According to a report recently published by the National Automated Clearing House Association (NACHA), from 1Q 2012 to 1Q 2013, the number of ACH transactions in the United States grew by 2.92 percent. This increase pushed the number of total ACH transactions just for 1Q 2013 to 4.32 billion. Yes, you read correctly—billion, with a “b”. Of these, approximately 3.89 million were business-to-business (B2B) payments, a 4 percent increase over last year’s total.
The results of this report align with what we are seeing at Central National Bank—more businesses are electing to make (and receive) payments electronically, specifically, via ACH.
Have you resisted the urge to enter the electronic payments world because you are fearful of sharing account information? If so, setting up what we (and other banks) commonly refer to as an “Electronic Account” should help ease your concerns.
What is an Electronic Account?
An Electronic Account is as simple as it might sound. Essentially, it’s an account that exists for the sole purpose of receiving electronic payments (ACH and/or Wires). Why, you might ask?
Well, when another company sends an electronic payment to you, it requires that you first provide them with both your routing number and your account number.

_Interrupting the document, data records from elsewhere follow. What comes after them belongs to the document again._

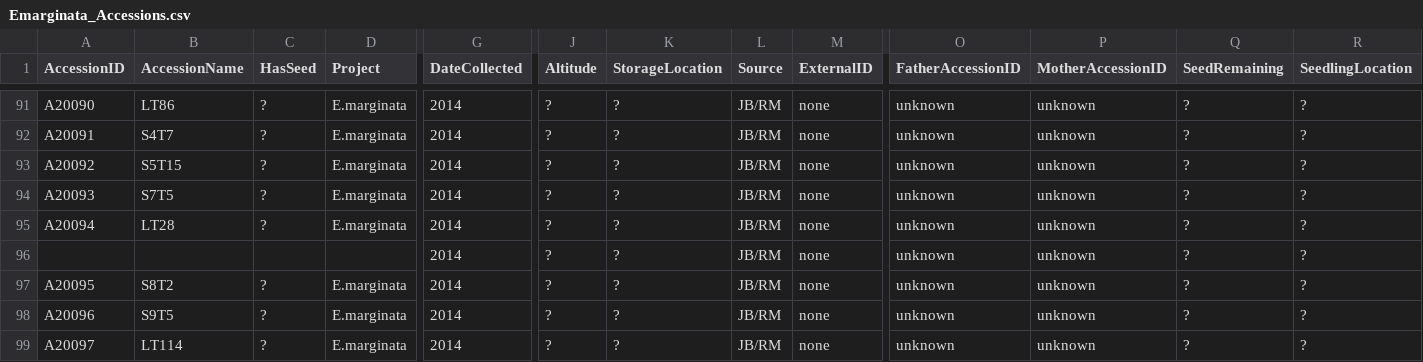
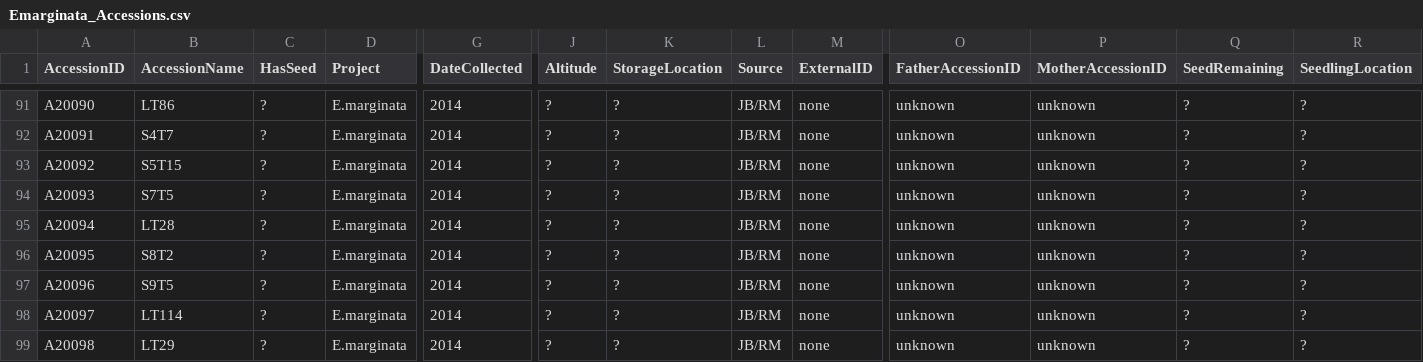
Before and after one commit to JamesKondilios/eucalyptus_data, a CSV file: Emarginata_Accessions.csv, drawn as a sheet; only a part is shown, gaps mark what is left out; the shorter side is filled out with more unchanged rows; rows hold the shown columns only; the diff names each change by its address in the sheet, - before the commit and + after, or states it on an @@ line.

Commit message:
update

```diff
--- a/Emarginata_Accessions.csv
+++ b/Emarginata_Accessions.csv
-row 96:  |  |  |  | 2014 | ? | ? | JB/RM | none | unknown | unknown | ? | ?
```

Giving out this information for one of your existing accounts (usually an Operating Account) might make you a little uncomfortable. If so, a designated Electronic Account should mitigate your concerns.
How does it work?
The Electronic Account works much like any other commercial checking account, except it’s typically set up as a Zero-Balance Sweep Account. This means that—at the end of the day—any funds in the account automatically sweep over into another account of your choosing (typically the Operating Account).
Note: The same arrangement can also be set up for ACH Debits. Under this setup, you can transfer funds online to cover anticipated ACH debits.
So, when establishing relationships with new clients who wish to pay you electronically, instead of giving them your main account number, you would provide them with the account number for your Electronic Account.
Talk to your bank
If you’re currently receiving ACH payments, or if you’re on the verge of accepting your first payment, you might check with your bank to learn more about setting up an Electronic Account for your business.